§ The task:
Output every entry below word for word, minus the images.
┌──
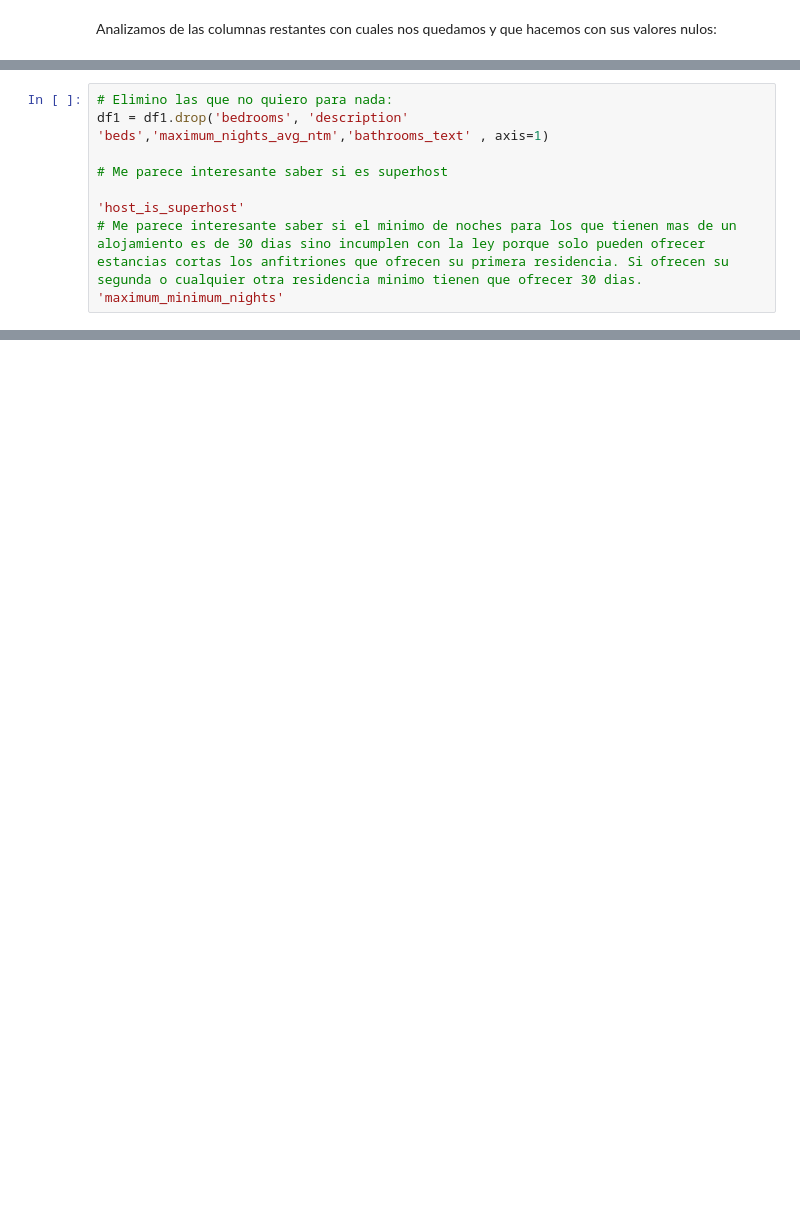
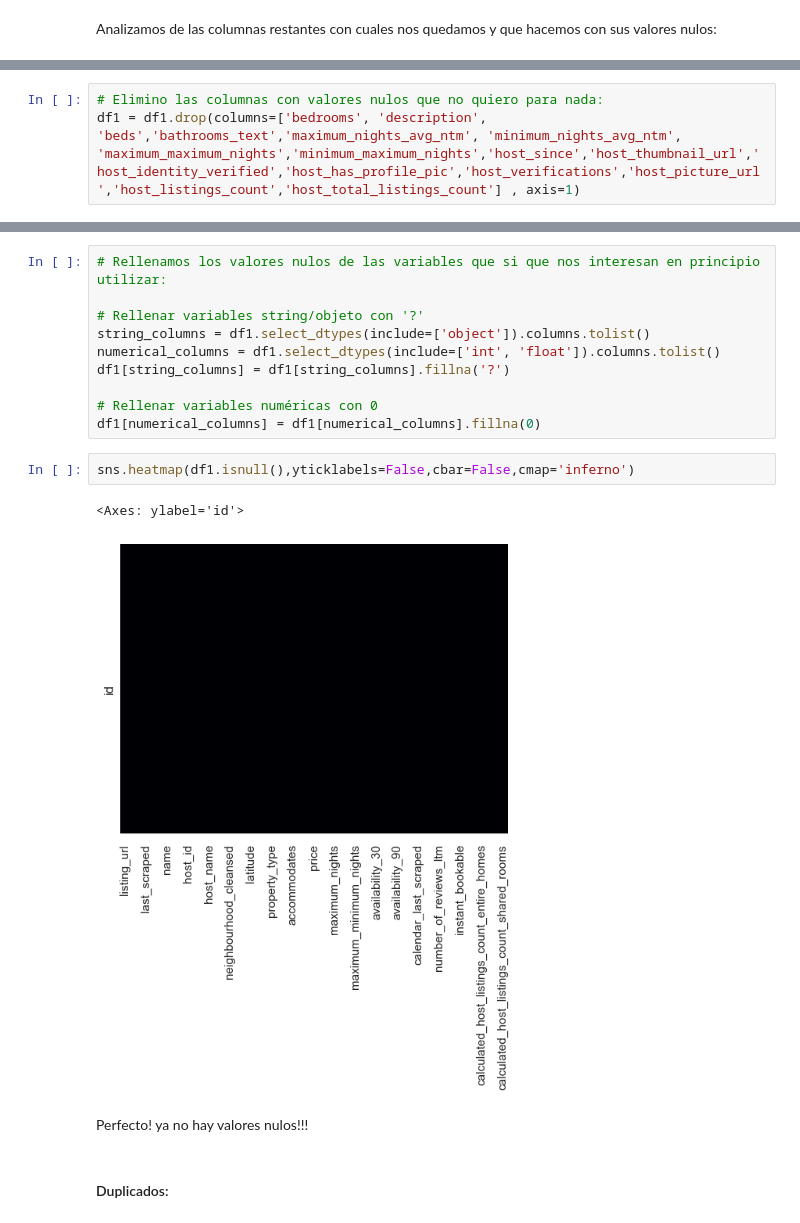
Before and after one commit to bravovielisa/LosAngeles_airbnb, a Jupyter notebook: Los_Angeles_airbnb.ipynb, the cells around one changed output, grey strips where cells are left out. Cells and saved outputs as stored; diff of their text form; blank space fills up the shorter version.

```diff
--- a/Los_Angeles_airbnb.ipynb
+++ b/Los_Angeles_airbnb.ipynb
@@ -273,9 +234,3 @@ df1 = df1.drop('bedrooms', axis=1)
-# %%
-# Elimino las que no quiero para nada:
-df1 = df1.drop('bedrooms', 'description' 'beds','maximum_nights_avg_ntm','bathrooms_text' , axis=1)
-
-# Me parece interesante saber si es superhost
-
-'host_is_superhost'
-# Me parece interesante saber si el minimo de noches para los que tienen mas de un alojamiento es de 30 dias sino incumplen con la ley porque solo pueden ofrecer estancias cortas los anfitriones que ofrecen su primera residencia. Si ofrecen su segunda o cualquier otra residencia minimo tienen que ofrecer 30 dias.
-'maximum_minimum_nights'
+# %%
+# Elimino las columnas con valores nulos que no quiero para nada:
+df1 = df1.drop(columns=['bedrooms', 'description', 'beds','bathrooms_text','maximum_nights_avg_ntm', 'minimum_nights_avg_ntm', 'maximum_maximum_nights','minimum_maximum_nights','host_since','host_thumbnail_url','host_identity_verified','host_has_profile_pic','host_verifications','host_picture_url','host_listings_count','host_total_listings_count'] , axis=1)
@@ -281,0 +244,19 @@ df1 = df1.drop('bedrooms', 'description' 'beds','maximum_nights_avg_ntm','bathro
+# %%
+# Rellenamos los valores nulos de las variables que si que nos interesan en principio utilizar:
+
+# Rellenar variables string/objeto con '?'
+string_columns = df1.select_dtypes(include=['object']).columns.tolist()
+numerical_columns = df1.select_dtypes(include=['int', 'float']).columns.tolist()
+df1[string_columns] = df1[string_columns].fillna('?')
+
+# Rellenar variables numéricas con 0
+df1[numerical_columns] = df1[numerical_columns].fillna(0)
+# %%
+sns.heatmap(df1.isnull(),yticklabels=False,cbar=False,cmap='inferno')
+# %% [output]
+<Axes: ylabel='id'>
+[figure, added]
+# %% [markdown]
+Perfecto! ya no hay valores nulos!!!
+# %% [markdown]
+#### Duplicados:
```
Also changed, not shown: parts of 31 cells of this notebook, 2 other files.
└──
§ Written answer:
Before and after one commit to bravovielisa/LosAngeles_airbnb, a Jupyter notebook: Los_Angeles_airbnb.ipynb, the cells around one changed output, grey strips where cells are left out. Cells and saved outputs as stored; diff of their text form; blank space fills up the shorter version.

```diff
--- a/Los_Angeles_airbnb.ipynb
+++ b/Los_Angeles_airbnb.ipynb
@@ -273,9 +234,3 @@ df1 = df1.drop('bedrooms', axis=1)
-# %%
-# Elimino las que no quiero para nada:
-df1 = df1.drop('bedrooms', 'description' 'beds','maximum_nights_avg_ntm','bathrooms_text' , axis=1)
-
-# Me parece interesante saber si es superhost
-
-'host_is_superhost'
-# Me parece interesante saber si el minimo de noches para los que tienen mas de un alojamiento es de 30 dias sino incumplen con la ley porque solo pueden ofrecer estancias cortas los anfitriones que ofrecen su primera residencia. Si ofrecen su segunda o cualquier otra residencia minimo tienen que ofrecer 30 dias.
-'maximum_minimum_nights'
+# %%
+# Elimino las columnas con valores nulos que no quiero para nada:
+df1 = df1.drop(columns=['bedrooms', 'description', 'beds','bathrooms_text','maximum_nights_avg_ntm', 'minimum_nights_avg_ntm', 'maximum_maximum_nights','minimum_maximum_nights','host_since','host_thumbnail_url','host_identity_verified','host_has_profile_pic','host_verifications','host_picture_url','host_listings_count','host_total_listings_count'] , axis=1)
@@ -281,0 +244,19 @@ df1 = df1.drop('bedrooms', 'description' 'beds','maximum_nights_avg_ntm','bathro
+# %%
+# Rellenamos los valores nulos de las variables que si que nos interesan en principio utilizar:
+
+# Rellenar variables string/objeto con '?'
+string_columns = df1.select_dtypes(include=['object']).columns.tolist()
+numerical_columns = df1.select_dtypes(include=['int', 'float']).columns.tolist()
+df1[string_columns] = df1[string_columns].fillna('?')
+
+# Rellenar variables numéricas con 0
+df1[numerical_columns] = df1[numerical_columns].fillna(0)
+# %%
+sns.heatmap(df1.isnull(),yticklabels=False,cbar=False,cmap='inferno')
+# %% [output]
+<Axes: ylabel='id'>
+[figure, added]
+# %% [markdown]
+Perfecto! ya no hay valores nulos!!!
+# %% [markdown]
+#### Duplicados:
```
Also changed, not shown: parts of 31 cells of this notebook, 2 other files.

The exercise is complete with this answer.